Play Centers Labels are a way to share with anyone that enters your classroom what the children are learning in each play area.
We all know as educators that play sets the foundation for learning. It would really frustrate me when I would hear comments like “must be fun to play all day.” But according to the wise Fred Rogers, “Play is serious learning.” Which is why I created the “I am” statements cards. These eye catching cards are hard to miss. When any adult enters the room or an area of the classroom, they will be able to see one specified learning outcome at each area.
I Am Statement Signs
Not only are they really cute, the cards also help clearly define the areas of the classroom. The kids will use language associated with the centers more readily when an area is defined.
Play Center Rotation Boards and Labels
In the beginning of school, and throughout the year the most important goal is to help children build social and play skills. This can be really hard to monitor with so many children in the class. Although I am a huge fan of open ended free play, I found it a struggle to help children strengthen skills they were struggling with. We also ran into the problem of kids with poor social skills playing with kids that also had poor social skills and children being left out because of preschool clicks. To avoid this I created a play rotation board.
To easiest way to create the board is to print off the center cards that you need for your classroom and then glue them to library pockets. I set the board and centers up to match the rotation in the room. If the room has the art center next to the puzzle center, they will be next to each other on the board. Start simple. Add centers as children learn to rotate.
I take a picture of each child and print it off on card stock. Then, I glue it to a large craft stick (my family is shown in pics). I break the kids in to groups according to skills. I like to put outgoing kids with shy, or shy with shy, young with mature, young with young. I change it each week as I monitor progress. The goal is that the kids are using problem solving techniques and are supported within the group. Eventually the goal is that you could place any four kids together in a group and they will get along.

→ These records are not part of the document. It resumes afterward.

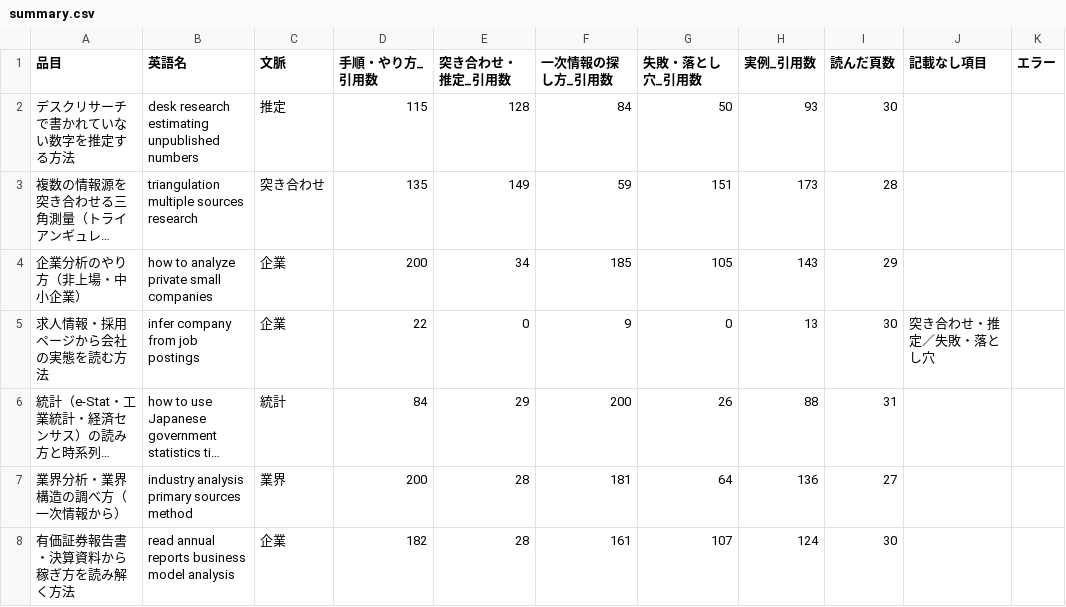
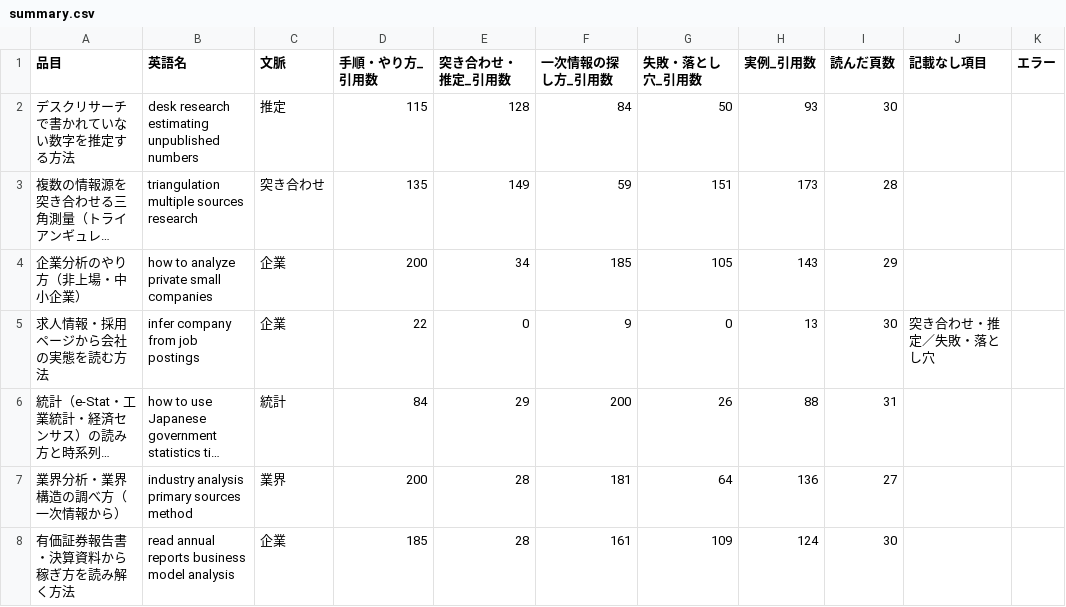
Before and after one commit to a-one-road-official/Researcher, a CSV file: researcher/out/research_method/summary.csv, drawn as a sheet; only a part is shown; long unchanged cells end in …; the diff covers the shown part only.

```diff
--- a/researcher/out/research_method/summary.csv
+++ b/researcher/out/research_method/summary.csv
@@ -7,2 +7,2 @@
 業界分析・業界構造の調べ方（一次情報から）,industry analysis primary sources method,業界,200,28,181,64,136,27,,
-有価証券報告書・決算資料から稼ぎ方を読み解く方法,read annual reports business model analysis,企業,182,28,161,107,124,30,,
+有価証券報告書・決算資料から稼ぎ方を読み解く方法,read annual reports business model analysis,企業,185,28,161,109,124,30,,
```
Also changed, not shown: 15 edited cells elsewhere in this file, researcher/out/research_method/cross.csv, 37 other files.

Play Center Signs Variation
Magnet boards and white boards are great ways to use the center signs. I love that I can use magnets, craft sticks or even clothespins to change up the centers. Kid love to come to school each day to see which center they will play at. I change the goals of the center and add new items each week to keep them excited and eager to rotate.

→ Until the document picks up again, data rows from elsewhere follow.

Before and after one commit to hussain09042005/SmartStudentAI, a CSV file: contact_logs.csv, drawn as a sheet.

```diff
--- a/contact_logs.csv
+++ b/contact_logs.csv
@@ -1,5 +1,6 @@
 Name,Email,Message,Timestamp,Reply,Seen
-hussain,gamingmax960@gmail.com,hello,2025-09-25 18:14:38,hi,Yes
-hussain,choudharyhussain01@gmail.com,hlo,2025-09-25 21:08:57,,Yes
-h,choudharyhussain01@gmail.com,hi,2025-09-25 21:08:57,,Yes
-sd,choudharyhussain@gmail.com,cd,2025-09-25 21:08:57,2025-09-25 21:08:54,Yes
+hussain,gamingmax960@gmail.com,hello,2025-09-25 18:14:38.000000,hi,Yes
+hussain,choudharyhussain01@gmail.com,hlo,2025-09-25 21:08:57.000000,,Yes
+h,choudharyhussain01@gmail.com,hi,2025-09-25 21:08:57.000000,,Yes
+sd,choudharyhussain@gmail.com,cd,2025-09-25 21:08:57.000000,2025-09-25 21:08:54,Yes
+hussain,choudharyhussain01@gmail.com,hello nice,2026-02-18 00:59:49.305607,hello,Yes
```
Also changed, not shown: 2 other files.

There are editable pages that you can use to map out the goals and main activity at each center. I like to keep them in a binder to see what goals and standards I have used and the ones I have yet to address. There are center check-off lists and group planning pages as well.

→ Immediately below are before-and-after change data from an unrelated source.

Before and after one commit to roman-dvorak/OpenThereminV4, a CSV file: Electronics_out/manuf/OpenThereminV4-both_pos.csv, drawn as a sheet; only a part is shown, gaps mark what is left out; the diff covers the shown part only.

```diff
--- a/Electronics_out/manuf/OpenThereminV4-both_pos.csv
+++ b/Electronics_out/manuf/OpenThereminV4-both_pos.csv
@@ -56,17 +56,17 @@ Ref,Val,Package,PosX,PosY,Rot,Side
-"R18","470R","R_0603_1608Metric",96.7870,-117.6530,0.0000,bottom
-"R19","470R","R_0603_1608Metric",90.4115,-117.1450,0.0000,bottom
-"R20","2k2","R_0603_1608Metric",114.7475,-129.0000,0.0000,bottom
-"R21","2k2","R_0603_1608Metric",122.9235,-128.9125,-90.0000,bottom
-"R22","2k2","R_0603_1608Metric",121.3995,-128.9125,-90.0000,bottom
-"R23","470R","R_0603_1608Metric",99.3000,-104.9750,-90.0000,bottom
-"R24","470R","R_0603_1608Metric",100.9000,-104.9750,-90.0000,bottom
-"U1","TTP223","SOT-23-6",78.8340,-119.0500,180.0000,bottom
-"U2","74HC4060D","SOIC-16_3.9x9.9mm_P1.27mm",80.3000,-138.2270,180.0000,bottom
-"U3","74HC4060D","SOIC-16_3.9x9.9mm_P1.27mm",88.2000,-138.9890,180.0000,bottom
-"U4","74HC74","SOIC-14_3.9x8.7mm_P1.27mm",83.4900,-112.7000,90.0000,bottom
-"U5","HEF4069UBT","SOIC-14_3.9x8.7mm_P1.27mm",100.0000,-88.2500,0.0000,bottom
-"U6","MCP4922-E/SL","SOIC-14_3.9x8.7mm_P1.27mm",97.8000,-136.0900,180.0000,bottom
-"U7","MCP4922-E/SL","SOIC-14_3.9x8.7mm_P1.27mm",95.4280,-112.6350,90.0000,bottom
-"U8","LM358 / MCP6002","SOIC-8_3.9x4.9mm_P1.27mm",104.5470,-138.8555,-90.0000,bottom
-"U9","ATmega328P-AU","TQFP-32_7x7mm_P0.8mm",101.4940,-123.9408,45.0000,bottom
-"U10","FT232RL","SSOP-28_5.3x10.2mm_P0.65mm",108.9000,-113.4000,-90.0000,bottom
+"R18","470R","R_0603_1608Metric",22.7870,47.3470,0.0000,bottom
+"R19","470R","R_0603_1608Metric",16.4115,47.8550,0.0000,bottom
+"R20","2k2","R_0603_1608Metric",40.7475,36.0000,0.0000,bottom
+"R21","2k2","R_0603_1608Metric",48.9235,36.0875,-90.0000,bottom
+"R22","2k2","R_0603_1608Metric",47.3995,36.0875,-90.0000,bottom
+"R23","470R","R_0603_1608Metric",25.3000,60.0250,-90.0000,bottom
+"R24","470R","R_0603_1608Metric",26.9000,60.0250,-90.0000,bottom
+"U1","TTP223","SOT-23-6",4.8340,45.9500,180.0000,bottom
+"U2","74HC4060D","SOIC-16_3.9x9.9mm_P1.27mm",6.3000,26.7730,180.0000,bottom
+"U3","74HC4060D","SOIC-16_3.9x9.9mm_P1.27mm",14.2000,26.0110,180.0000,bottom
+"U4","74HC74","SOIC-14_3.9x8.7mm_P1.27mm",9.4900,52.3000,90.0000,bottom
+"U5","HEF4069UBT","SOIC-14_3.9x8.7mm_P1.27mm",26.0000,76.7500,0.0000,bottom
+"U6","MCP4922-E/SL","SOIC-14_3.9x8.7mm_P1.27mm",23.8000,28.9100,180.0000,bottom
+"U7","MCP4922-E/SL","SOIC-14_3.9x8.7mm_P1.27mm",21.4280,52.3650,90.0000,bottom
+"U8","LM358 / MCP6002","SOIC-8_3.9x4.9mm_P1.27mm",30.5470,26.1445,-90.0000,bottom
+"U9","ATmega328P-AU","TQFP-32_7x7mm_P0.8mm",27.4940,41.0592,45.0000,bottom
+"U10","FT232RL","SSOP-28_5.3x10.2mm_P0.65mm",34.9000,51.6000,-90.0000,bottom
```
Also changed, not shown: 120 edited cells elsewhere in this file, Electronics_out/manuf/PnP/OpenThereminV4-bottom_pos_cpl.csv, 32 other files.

I love that the play center rotations allow kids to experience each area of the classroom. Prior to using them, I would have the same kids playing in the same centers with the same friends everyday. They missed areas that could have led to a new learning and interests. With the rotating centers they experience all that the curriculum has to offer!